### TASK DIRECTIONS
Below are records; count the lines in them that hold "requests" and give only the count.

Front-end code edit data
* * * * *

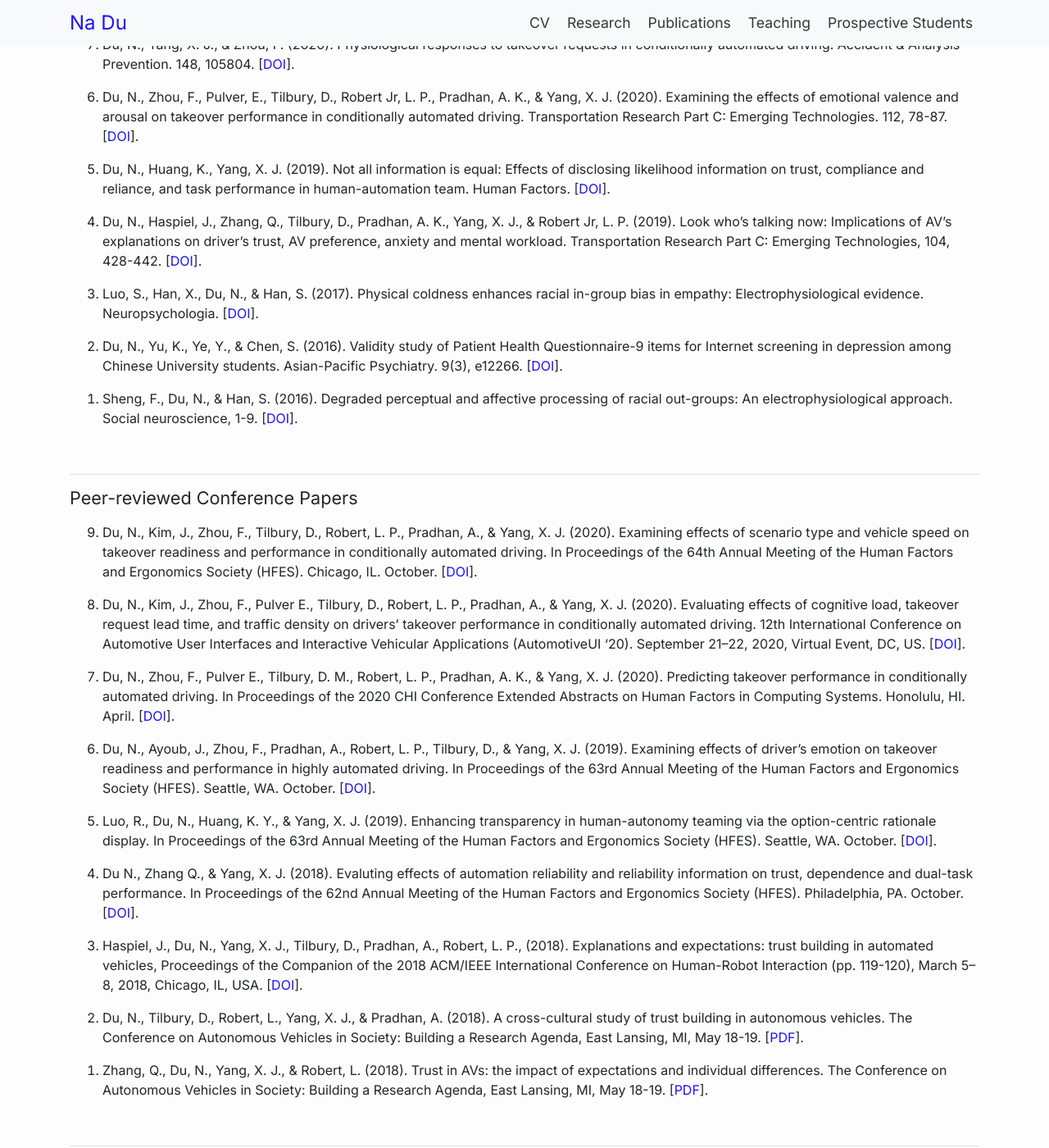
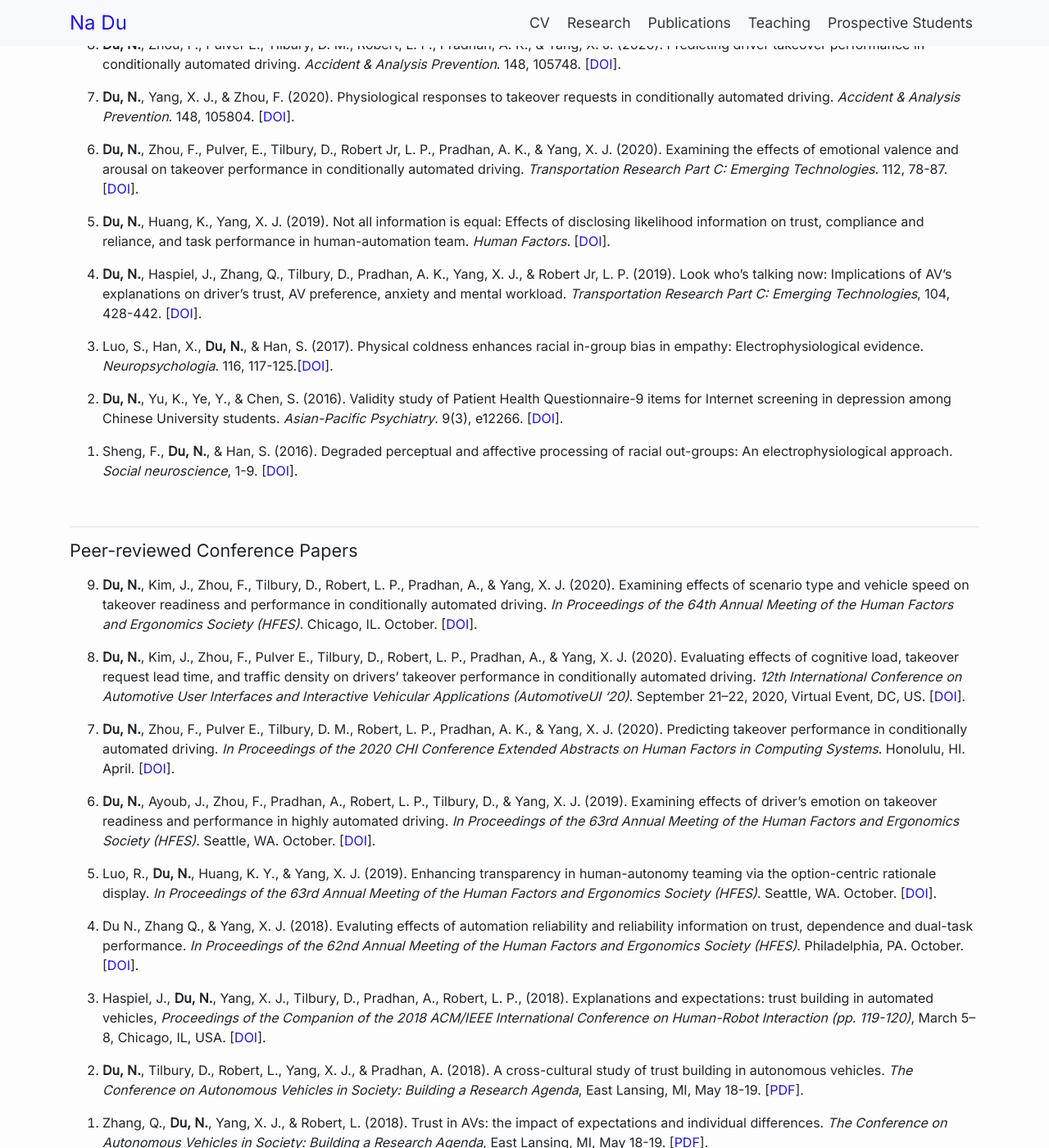
Before and after one commit to nadu-pitt/nadu-pitt.github.io, a Jekyll site: the page built from pub.md, in a window 1280 px wide and 1400 px high, scrolled down 348 px. Shown: the whole window at 82% size. Built offline with Jekyll 4.4.1, drawn with Linux system fonts in a browser that asks for light colours; some of the changed text lies outside the part shown.

Commit message:
first implementation

```diff
--- a/pub.md
+++ b/pub.md
@@ -23,21 +23,23 @@
 ## Peer-reviewed Journal Papers {#bm1}
 <p></p>
 
+9. Wu, C., Zhang, W., You, X., & **Du, N.** (2021). Which accuracy levels of positioning technologies do drivers really need in connected vehicle settings for safety. *Accident Analysis & Prevention*, 106106. \[[DOI](https://doi.org/10.1016/j.aap.2021.106106)\].
+
 8. **Du, N.**, Zhou, F., Pulver E., Tilbury, D. M., Robert, L. P., Pradhan, A. K., & Yang, X. J. (2020). Predicting driver takeover performance in  conditionally  automated  driving. *Accident & Analysis Prevention*. 148, 105748. \[[DOI](http://doi.org/10.1016/j.aap.2020.105748)\].
 
-7. Du, N., Yang, X.  J., & Zhou, F. (2020). Physiological responses to takeover requests in conditionally automated driving. Accident & Analysis Prevention. 148, 105804. \[[DOI](http://doi.org/10.1016/j.aap.2020.105804)\].
+7. **Du, N.**, Yang, X.  J., & Zhou, F. (2020). Physiological responses to takeover requests in conditionally automated driving. *Accident & Analysis Prevention*. 148, 105804. \[[DOI](http://doi.org/10.1016/j.aap.2020.105804)\].
 
-6. Du, N., Zhou, F., Pulver, E., Tilbury, D., Robert Jr, L. P., Pradhan, A. K., & Yang, X. J. (2020). Examining the effects of emotional valence and arousal on takeover performance in conditionally automated driving. Transportation Research Part C: Emerging Technologies. 112, 78-87. \[[DOI](http://doi.org/10.1016/j.trc.2020.01.006)\].
+6. **Du, N.**, Zhou, F., Pulver, E., Tilbury, D., Robert Jr, L. P., Pradhan, A. K., & Yang, X. J. (2020). Examining the effects of emotional valence and arousal on takeover performance in conditionally automated driving. *Transportation Research Part C: Emerging Technologies*. 112, 78-87. \[[DOI](http://doi.org/10.1016/j.trc.2020.01.006)\].
 
-5. Du, N., Huang, K., Yang, X. J. (2019). Not all information is equal: Effects of disclosing likelihood information on trust, compliance and reliance, and task performance in human-automation team. Human Factors. \[[DOI](http://doi.org/10.1177/0018720819862916)\].
+5. **Du, N.**, Huang, K., Yang, X. J. (2019). Not all information is equal: Effects of disclosing likelihood information on trust, compliance and reliance, and task performance in human-automation team. *Human Factors.* \[[DOI](http://doi.org/10.1177/0018720819862916)\].
 
-4. Du, N., Haspiel, J., Zhang, Q., Tilbury, D., Pradhan, A. K., Yang, X. J., & Robert Jr, L. P. (2019). Look who’s talking now: Implications of AV’s explanations on driver’s trust, AV preference, anxiety and mental workload. Transportation Research Part C: Emerging Technologies, 104, 428-442. \[[DOI](http://doi.org/10.1016/j.trc.2019.05.025)\].
+4. **Du, N.**, Haspiel, J., Zhang, Q., Tilbury, D., Pradhan, A. K., Yang, X. J., & Robert Jr, L. P. (2019). Look who’s talking now: Implications of AV’s explanations on driver’s trust, AV preference, anxiety and mental workload. *Transportation Research Part C: Emerging Technologies*, 104, 428-442. \[[DOI](http://doi.org/10.1016/j.trc.2019.05.025)\].
 
-3. Luo, S., Han, X., Du, N., & Han, S. (2017). Physical coldness enhances racial in-group bias in empathy: Electrophysiological evidence. Neuropsychologia. \[[DOI](http://doi.org/10.1016/j.neuropsychologia.2017.05.002)\].
+3. Luo, S., Han, X., **Du, N.**, & Han, S. (2017). Physical coldness enhances racial in-group bias in empathy: Electrophysiological evidence. *Neuropsychologia*. 116, 117-125.\[[DOI](http://doi.org/10.1016/j.neuropsychologia.2017.05.002)\].
 
-2. Du, N., Yu, K., Ye, Y., & Chen, S. (2016). Validity study of Patient Health Questionnaire-9 items for Internet screening in depression among Chinese University students. Asian-Pacific Psychiatry. 9(3), e12266. \[[DOI](http://doi.org/10.1111/appy.12266)\].
+2. **Du, N.**, Yu, K., Ye, Y., & Chen, S. (2016). Validity study of Patient Health Questionnaire-9 items for Internet screening in depression among Chinese University students. *Asian-Pacific Psychiatry*. 9(3), e12266. \[[DOI](http://doi.org/10.1111/appy.12266)\].
 
-1. Sheng, F., Du, N., & Han, S. (2016). Degraded perceptual and affective processing of racial out-groups: An electrophysiological approach. Social neuroscience, 1-9. \[[DOI](http://doi.org/10.1080/17470919.2016.1182944)\].
+1. Sheng, F., **Du, N.**, & Han, S. (2016). Degraded perceptual and affective processing of racial out-groups: An electrophysiological approach. *Social neuroscience*, 1-9. \[[DOI](http://doi.org/10.1080/17470919.2016.1182944)\].
 {: reversed="reversed"}
 
 
@@ -51,23 +53,23 @@
 ## Peer-reviewed Conference Papers {#bm2}
 <p></p>
 
-9. Du, N., Kim, J., Zhou, F., Tilbury, D., Robert, L. P., Pradhan, A., & Yang, X. J. (2020). Examining effects of scenario type and vehicle speed on takeover readiness and performance in conditionally automated driving. In Proceedings of the 64th Annual Meeting of the Human Factors and Ergonomics Society (HFES). Chicago, IL. October. \[[DOI](https://doi.org/10.1177/1071181320641482)\].
+9. **Du, N.**, Kim, J., Zhou, F., Tilbury, D., Robert, L. P., Pradhan, A., & Yang, X. J. (2020). Examining effects of scenario type and vehicle speed on takeover readiness and performance in conditionally automated driving. *In Proceedings of the 64th Annual Meeting of the Human Factors and Ergonomics Society (HFES)*. Chicago, IL. October. \[[DOI](https://doi.org/10.1177/1071181320641482)\].
 
-8. Du, N., Kim, J., Zhou, F., Pulver E., Tilbury, D., Robert, L. P., Pradhan, A., & Yang, X. J. (2020). Evaluating effects of cognitive load, takeover request lead time, and traffic density on drivers' takeover performance in conditionally automated driving. 12th International Conference on Automotive User Interfaces and Interactive Vehicular Applications (AutomotiveUI '20). September 21--22, 2020, Virtual Event, DC, US. \[[DOI](http://doi.org/10.1145/3409120.3410666)\].
+8. **Du, N.**, Kim, J., Zhou, F., Pulver E., Tilbury, D., Robert, L. P., Pradhan, A., & Yang, X. J. (2020). Evaluating effects of cognitive load, takeover request lead time, and traffic density on drivers' takeover performance in conditionally automated driving. *12th International Conference on Automotive User Interfaces and Interactive Vehicular Applications (AutomotiveUI '20)*. September 21--22, 2020, Virtual Event, DC, US. \[[DOI](http://doi.org/10.1145/3409120.3410666)\].
 
-7. Du, N., Zhou, F., Pulver E., Tilbury, D. M., Robert, L. P., Pradhan, A. K., & Yang, X. J. (2020). Predicting takeover performance in conditionally automated driving. In Proceedings of the 2020 CHI Conference Extended Abstracts on Human Factors in Computing Systems. Honolulu, HI. April. \[[DOI](http://doi.org/10.1145/3334480.3382963)\].
+7. **Du, N.**, Zhou, F., Pulver E., Tilbury, D. M., Robert, L. P., Pradhan, A. K., & Yang, X. J. (2020). Predicting takeover performance in conditionally automated driving. *In Proceedings of the 2020 CHI Conference Extended Abstracts on Human Factors in Computing Systems*. Honolulu, HI. April. \[[DOI](http://doi.org/10.1145/3334480.3382963)\].
 
-6. Du, N., Ayoub, J., Zhou, F., Pradhan, A., Robert, L. P., Tilbury, D., & Yang, X. J. (2019). Examining effects of driver's emotion on takeover readiness and performance in highly automated driving. In Proceedings of the 63rd Annual Meeting of the Human Factors and Ergonomics Society (HFES). Seattle, WA. October. \[[DOI](http://doi.org/10.1177/1071181319631391)\].
+6. **Du, N.**, Ayoub, J., Zhou, F., Pradhan, A., Robert, L. P., Tilbury, D., & Yang, X. J. (2019). Examining effects of driver's emotion on takeover readiness and performance in highly automated driving. *In Proceedings of the 63rd Annual Meeting of the Human Factors and Ergonomics Society (HFES)*. Seattle, WA. October. \[[DOI](http://doi.org/10.1177/1071181319631391)\].
 
-5. Luo, R., Du, N., Huang, K. Y., & Yang, X. J. (2019). Enhancing transparency in human-autonomy teaming via the option-centric rationale display. In Proceedings of the 63rd Annual Meeting of the Human Factors and Ergonomics Society (HFES). Seattle, WA. October. \[[DOI](http://doi.org/10.1177/1071181319631366)\].
+5. Luo, R., **Du, N.**, Huang, K. Y., & Yang, X. J. (2019). Enhancing transparency in human-autonomy teaming via the option-centric rationale display. *In Proceedings of the 63rd Annual Meeting of the Human Factors and Ergonomics Society (HFES)*. Seattle, WA. October. \[[DOI](http://doi.org/10.1177/1071181319631366)\].
 
-4. Du N., Zhang Q., & Yang, X. J. (2018). Evaluting effects of automation reliability and reliability information on trust, dependence and dual-task performance. In Proceedings of the 62nd Annual Meeting of the Human Factors and Ergonomics Society (HFES). Philadelphia, PA. October. \[[DOI](http://doi.org/10.1177/1541931218621041)\].
+4. Du N., Zhang Q., & Yang, X. J. (2018). Evaluting effects of automation reliability and reliability information on trust, dependence and dual-task performance. *In Proceedings of the 62nd Annual Meeting of the Human Factors and Ergonomics Society (HFES)*. Philadelphia, PA. October. \[[DOI](http://doi.org/10.1177/1541931218621041)\].
 
-3. Haspiel, J., Du, N., Yang, X. J., Tilbury, D., Pradhan, A., Robert, L. P., (2018). Explanations and expectations: trust building in automated vehicles, Proceedings of the Companion of the 2018 ACM/IEEE International Conference on Human-Robot Interaction (pp. 119-120), March 5–8, 2018, Chicago, IL, USA. \[[DOI](http://doi.org/10.1145/3173386.3177057)\].
+3. Haspiel, J., **Du, N.**, Yang, X. J., Tilbury, D., Pradhan, A., Robert, L. P., (2018). Explanations and expectations: trust building in automated vehicles, *Proceedings of the Companion of the 2018 ACM/IEEE International Conference on Human-Robot Interaction (pp. 119-120)*, March 5–8, Chicago, IL, USA. \[[DOI](http://doi.org/10.1145/3173386.3177057)\].
 
-2. Du, N., Tilbury, D., Robert, L., Yang, X. J., & Pradhan, A. (2018). A cross-cultural study of trust building in autonomous vehicles. The Conference on Autonomous Vehicles in Society: Building a Research Agenda, East Lansing, MI, May 18-19. \[[PDF](https://deepblue.lib.umich.edu/bitstream/handle/2027.42/142564/Du%20et%20al.%202018.pdf?sequence=1)\].
+2. **Du, N.**, Tilbury, D., Robert, L., Yang, X. J., & Pradhan, A. (2018). A cross-cultural study of trust building in autonomous vehicles. *The Conference on Autonomous Vehicles in Society: Building a Research Agenda*, East Lansing, MI, May 18-19. \[[PDF](https://deepblue.lib.umich.edu/bitstream/handle/2027.42/142564/Du%20et%20al.%202018.pdf?sequence=1)\].
 
-1. Zhang, Q., Du, N., Yang, X. J., & Robert, L. (2018). Trust in AVs: the impact of expectations and individual differences. The Conference on Autonomous Vehicles in Society: Building a Research Agenda, East Lansing, MI, May 18-19. \[[PDF](https://deepblue.lib.umich.edu/bitstream/handle/2027.42/142567/Zhang%20et%20al.%202018.pdf?sequence=1)\].
+1. Zhang, Q., **Du, N.**, Yang, X. J., & Robert, L. (2018). Trust in AVs: the impact of expectations and individual differences. *The Conference on Autonomous Vehicles in Society: Building a Research Agenda*, East Lansing, MI, May 18-19. \[[PDF](https://deepblue.lib.umich.edu/bitstream/handle/2027.42/142567/Zhang%20et%20al.%202018.pdf?sequence=1)\].
 {: reversed="reversed"}
 
 
```
Also changed, not shown: _posts/Award.md (added, +4 -0 lines), all_news.md (+14 -14 lines), cv.md (+3 -1 lines), index.md (+7 -8 lines), prospective_students.md (+5 -6 lines), research.md (+14 -13 lines), 1 other file.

* * * * *

### EXPECTED ANSWER
2